Problem requirements »
Apart from the pictures, every entry below must be given again exactly.

(Data items)
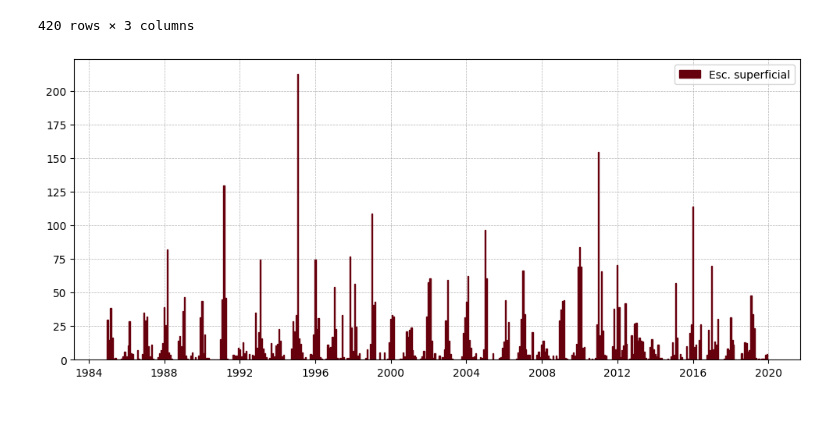
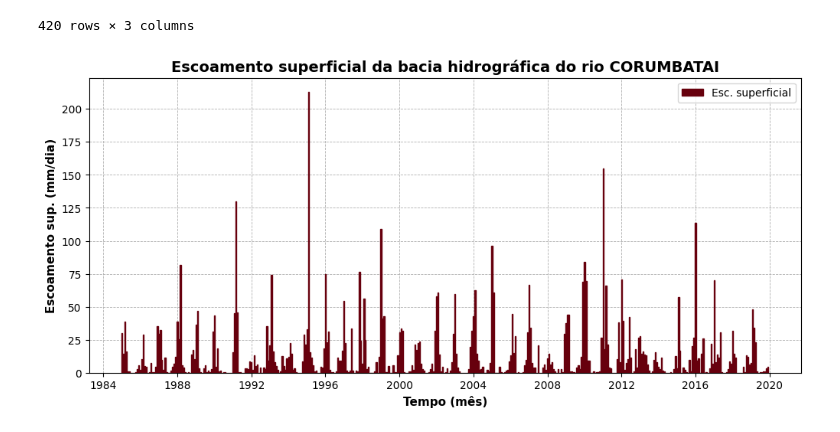
Before and after one commit to wanderam/codigos-modelagem-hidro, a Jupyter notebook: sep_hidrograma.ipynb, the cells around one changed output. Drawn from its saved outputs; the diff is of its cells as text; code cells hidden in the pictures.

```diff
--- a/sep_hidrograma.ipynb
+++ b/sep_hidrograma.ipynb
@@ -309,11 +321,18 @@ esc_sup
 # %%
 #Configurando a figura
 plt.figure(figsize=(12, 5))
 
 plt.bar(esc_sup['Data'], esc_sup['Esc. superficial (mm/dia)'], width=20, color='#67000D', edgecolor='#67000D', label='Esc. superficial', zorder=2)
+
+#Demais elementos do gráfico
+plt.title(f'Escoamento superficial da bacia hidrográfica do rio {bacia.upper()}', fontsize=14, color='k', weight='bold')
+plt.ylabel('Escoamento sup. (mm/dia)', fontsize=11, color='k', weight='bold')
+plt.xlabel('Tempo (mês)', fontsize=11, color='k', weight='bold')
+plt.ylim(0, None)
 plt.legend()
-plt.grid(True, lw=0.5, ls='--', zorder=1)
+plt.grid(True, lw=0.6, ls='--')
 
+#Visualizando
 plt.show()
 # %% [output]
-[figure, old version]
+[figure, new version]
```
Also changed, not shown: parts of 17 cells of this notebook, 3 other files.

Task solution »
Before and after one commit to wanderam/codigos-modelagem-hidro, a Jupyter notebook: sep_hidrograma.ipynb, the cells around one changed output. Drawn from its saved outputs; the diff is of its cells as text; code cells hidden in the pictures.

```diff
--- a/sep_hidrograma.ipynb
+++ b/sep_hidrograma.ipynb
@@ -309,11 +321,18 @@ esc_sup
 # %%
 #Configurando a figura
 plt.figure(figsize=(12, 5))
 
 plt.bar(esc_sup['Data'], esc_sup['Esc. superficial (mm/dia)'], width=20, color='#67000D', edgecolor='#67000D', label='Esc. superficial', zorder=2)
+
+#Demais elementos do gráfico
+plt.title(f'Escoamento superficial da bacia hidrográfica do rio {bacia.upper()}', fontsize=14, color='k', weight='bold')
+plt.ylabel('Escoamento sup. (mm/dia)', fontsize=11, color='k', weight='bold')
+plt.xlabel('Tempo (mês)', fontsize=11, color='k', weight='bold')
+plt.ylim(0, None)
 plt.legend()
-plt.grid(True, lw=0.5, ls='--', zorder=1)
+plt.grid(True, lw=0.6, ls='--')
 
+#Visualizando
 plt.show()
 # %% [output]
-[figure, old version]
+[figure, new version]
```
Also changed, not shown: parts of 17 cells of this notebook, 3 other files.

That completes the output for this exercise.